Troopers say your chances of surviving a crash are 60 to 70 percent higher when you have your seat belt on. Many cars are even designed to crumple around the seats to better protect those inside.
"Most crashes, when someone's not wearing a seat belt, it usually turns into a fatal or serious injury crash," Paxton said.
He says everyone in the vehicle needs to buckle up, and make sure seat belts are worn the right way.
"You need to make sure everyone has it on no matter where they are sitting in the vehicle," Paxton said. "The shoulder strap needs to go over the collar bone and breast plate, and the belt strap is on the hip bone, not directly over the stomach."
And troopers say they don't encourage people to fall for myths or stories about seat belts being dangerous to wear.
"I know what I've seen and I know that every time I get in a car I put a seat belt on because I know what happens when you don't," Paxton said.
A tip from troopers -- make buckling up a habit, even for short trips.
And the back seat is no exception.
"We've seen rollover accidents with vans and SUVs with children in the back and end up getting killed not wearing a seat belt.
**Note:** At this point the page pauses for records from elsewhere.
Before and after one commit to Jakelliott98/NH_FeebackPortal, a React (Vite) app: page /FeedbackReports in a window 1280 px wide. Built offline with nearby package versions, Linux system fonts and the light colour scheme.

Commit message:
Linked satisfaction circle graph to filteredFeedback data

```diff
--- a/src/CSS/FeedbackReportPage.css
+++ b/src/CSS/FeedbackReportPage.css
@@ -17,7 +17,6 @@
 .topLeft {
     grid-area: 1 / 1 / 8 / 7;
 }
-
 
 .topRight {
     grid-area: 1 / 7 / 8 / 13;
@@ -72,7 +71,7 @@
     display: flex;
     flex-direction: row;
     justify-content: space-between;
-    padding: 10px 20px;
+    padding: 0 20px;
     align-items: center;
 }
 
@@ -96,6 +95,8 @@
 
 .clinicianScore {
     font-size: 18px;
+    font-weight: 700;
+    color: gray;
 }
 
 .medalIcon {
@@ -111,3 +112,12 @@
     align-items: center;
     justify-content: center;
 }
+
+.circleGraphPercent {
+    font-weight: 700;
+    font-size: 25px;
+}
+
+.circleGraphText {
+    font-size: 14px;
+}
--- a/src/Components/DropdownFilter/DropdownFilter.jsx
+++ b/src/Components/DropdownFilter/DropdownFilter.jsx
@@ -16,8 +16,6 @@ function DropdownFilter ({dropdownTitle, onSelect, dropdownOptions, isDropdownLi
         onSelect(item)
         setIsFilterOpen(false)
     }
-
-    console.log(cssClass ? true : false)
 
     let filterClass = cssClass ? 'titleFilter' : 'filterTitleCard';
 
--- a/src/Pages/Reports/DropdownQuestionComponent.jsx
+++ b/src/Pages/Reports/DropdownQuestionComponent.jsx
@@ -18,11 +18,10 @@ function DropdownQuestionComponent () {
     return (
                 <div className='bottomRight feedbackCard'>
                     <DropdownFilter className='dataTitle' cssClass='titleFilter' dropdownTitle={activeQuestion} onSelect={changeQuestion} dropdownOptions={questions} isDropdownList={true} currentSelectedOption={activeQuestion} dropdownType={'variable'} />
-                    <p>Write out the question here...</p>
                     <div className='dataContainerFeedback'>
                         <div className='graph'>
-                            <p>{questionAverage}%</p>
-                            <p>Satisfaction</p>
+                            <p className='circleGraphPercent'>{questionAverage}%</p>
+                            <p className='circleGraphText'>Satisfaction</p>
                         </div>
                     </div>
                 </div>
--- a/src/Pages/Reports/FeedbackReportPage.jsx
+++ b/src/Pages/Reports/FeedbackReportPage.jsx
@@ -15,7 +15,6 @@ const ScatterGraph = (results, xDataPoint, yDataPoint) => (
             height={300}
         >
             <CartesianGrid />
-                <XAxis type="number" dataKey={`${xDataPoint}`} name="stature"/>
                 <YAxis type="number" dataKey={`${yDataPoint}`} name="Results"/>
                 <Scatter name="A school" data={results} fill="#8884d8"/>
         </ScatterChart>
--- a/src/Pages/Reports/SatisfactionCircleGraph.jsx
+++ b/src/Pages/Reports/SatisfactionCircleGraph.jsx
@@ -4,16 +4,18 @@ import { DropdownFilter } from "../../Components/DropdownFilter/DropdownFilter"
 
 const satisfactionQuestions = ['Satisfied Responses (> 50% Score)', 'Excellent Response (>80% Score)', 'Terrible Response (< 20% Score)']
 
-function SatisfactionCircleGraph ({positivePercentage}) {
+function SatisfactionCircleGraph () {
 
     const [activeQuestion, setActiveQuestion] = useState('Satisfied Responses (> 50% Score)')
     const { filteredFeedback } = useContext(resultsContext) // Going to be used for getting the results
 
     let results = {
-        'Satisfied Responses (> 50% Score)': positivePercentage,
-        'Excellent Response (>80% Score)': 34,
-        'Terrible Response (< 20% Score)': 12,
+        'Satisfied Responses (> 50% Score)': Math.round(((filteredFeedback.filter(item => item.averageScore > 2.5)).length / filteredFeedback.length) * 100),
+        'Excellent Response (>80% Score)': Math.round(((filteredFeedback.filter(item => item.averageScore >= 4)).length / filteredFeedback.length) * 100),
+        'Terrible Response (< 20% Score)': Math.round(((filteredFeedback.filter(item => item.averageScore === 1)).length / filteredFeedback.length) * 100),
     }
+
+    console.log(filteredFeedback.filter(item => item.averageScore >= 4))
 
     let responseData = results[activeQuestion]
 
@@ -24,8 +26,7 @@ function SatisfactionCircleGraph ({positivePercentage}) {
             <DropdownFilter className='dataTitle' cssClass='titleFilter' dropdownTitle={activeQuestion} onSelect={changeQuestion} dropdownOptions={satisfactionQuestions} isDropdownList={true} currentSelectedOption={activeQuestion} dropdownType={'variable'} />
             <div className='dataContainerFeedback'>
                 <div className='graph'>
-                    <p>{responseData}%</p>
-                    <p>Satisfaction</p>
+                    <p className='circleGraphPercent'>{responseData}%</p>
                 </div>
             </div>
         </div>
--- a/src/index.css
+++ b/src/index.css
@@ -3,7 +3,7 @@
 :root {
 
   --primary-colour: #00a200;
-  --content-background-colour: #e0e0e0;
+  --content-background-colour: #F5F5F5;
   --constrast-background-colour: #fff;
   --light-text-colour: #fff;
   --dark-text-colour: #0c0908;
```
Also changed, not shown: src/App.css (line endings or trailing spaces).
The other seats are not gonna stop it," he said.
In addition to safety reasons, wearing seat belts can also save you hundreds of dollars if you get pulled over -- since it's a traffic offense.
If you're unsure of how to properly install a child seat, troopers ask you to call their office for help at (318) 345-0000 or clicking here.